As it hots up in the region, I am brainstorming ways to keep a CONEX/shipping container from becoming a blast furnace. These wonderful boxes invented by the U.S. military can get up to 100 degrees F in the western Washington summer sun.
The corners have reinforced brackets for lifting and moving the boxes. How can something be anchored to those points for use as a building foundation?
Materials for a greenhouse could be scissor-lifted or placed with an excavator atop the conex. Other ideas to use all that extra space while keeping it cool include:
1) living roof: 6-12" of dirt and some drought resistant shallow-rooted grass. A pond liner should probably be placed over the metal first.
2) kiddie pools: these could be regularly filled with cold well water and drained; I believe six would cover a 40' conex. Plumbing watering systems off that for a continual temperature exchange would be amazing
3) cardboard storage: all that sheet mulching material can be a pain to keep around. throw it on a conex, and hold it down against winds with the chicken wire scraps that are also a pain to keep around! don't use deer fencing, it will scratch the conex. For extra points, put a sprinkler atop your cardboard insulation garden, and time it to run for 3 minutes every two hours. Bonus!: make bricks out of the cardboard boxes by filling them with weeds, overlap-fold the box shut and let it bake. Bonus!: add your junk mail to the mix. Maybe the heat is getting to my brain.
Obviously the greenhouse is the most useful and all-season application. Any other ideas?
Ok, that is what my mini split is and can do, The Serville / Mr Cool can both heat and cool. i searched for that ac and the picture looks just like my mini splits.
I adore my Midea "U" AC unit as it is 30% more efficient than a standard AC, and it is portable far easier to install than the other two mini splits I had before. So nice to have it run on solar, Max watts is 450 watts for 10,000 BTU.

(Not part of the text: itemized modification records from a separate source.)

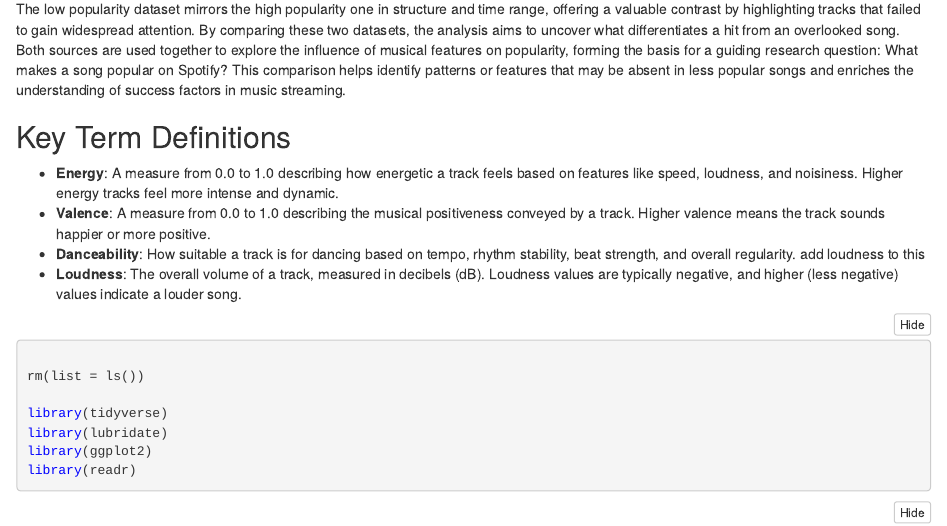
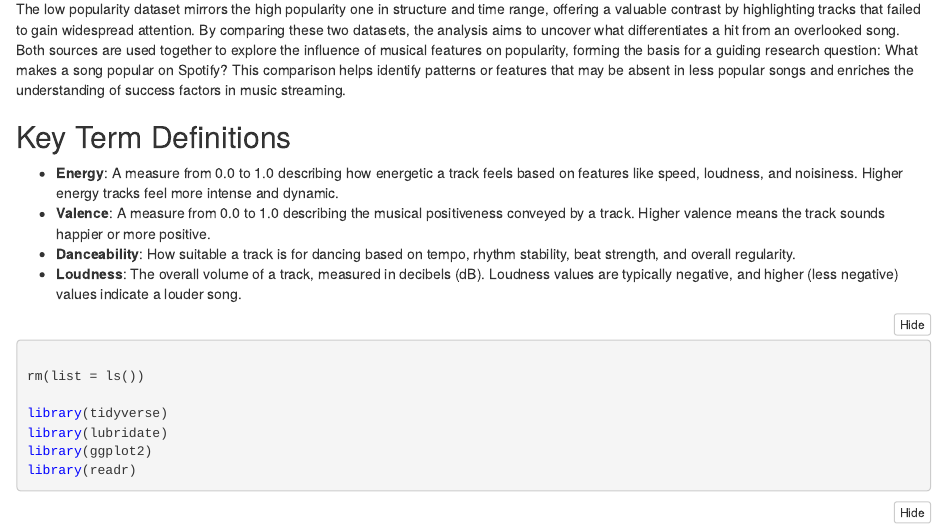
Before and after one commit to cohengress/STAT184Project, an R Markdown document (Spotify_Music_Analysis.Rmd): the page in a window 1100 px wide, from 380 px down. The pictures show the output file Spotify_Music_Analysis.nb.html that the author committed with the source, opened offline.

Commit message:
Add files via upload

```diff
--- a/Spotify_Music_Analysis.Rmd
+++ b/Spotify_Music_Analysis.Rmd
@@ -22,7 +22,6 @@ The low popularity dataset mirrors the high popularity one in structure and time
 - **Energy**: A measure from 0.0 to 1.0 describing how energetic a track feels based on features like speed, loudness, and noisiness. Higher energy tracks feel more intense and dynamic.
 - **Valence**: A measure from 0.0 to 1.0 describing the musical positiveness conveyed by a track. Higher valence means the track sounds happier or more positive.
 - **Danceability**: How suitable a track is for dancing based on tempo, rhythm stability, beat strength, and overall regularity.
-add loudness to this
 - **Loudness**: The overall volume of a track, measured in decibels (dB). Loudness values are typically negative, and higher (less negative) values indicate a louder song.
 
 
```
Also changed, not shown: Spotify_Music_Analysis.nb.html.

Life on a farm is a school of patience; you can't hurry the crops or make an ox in two days.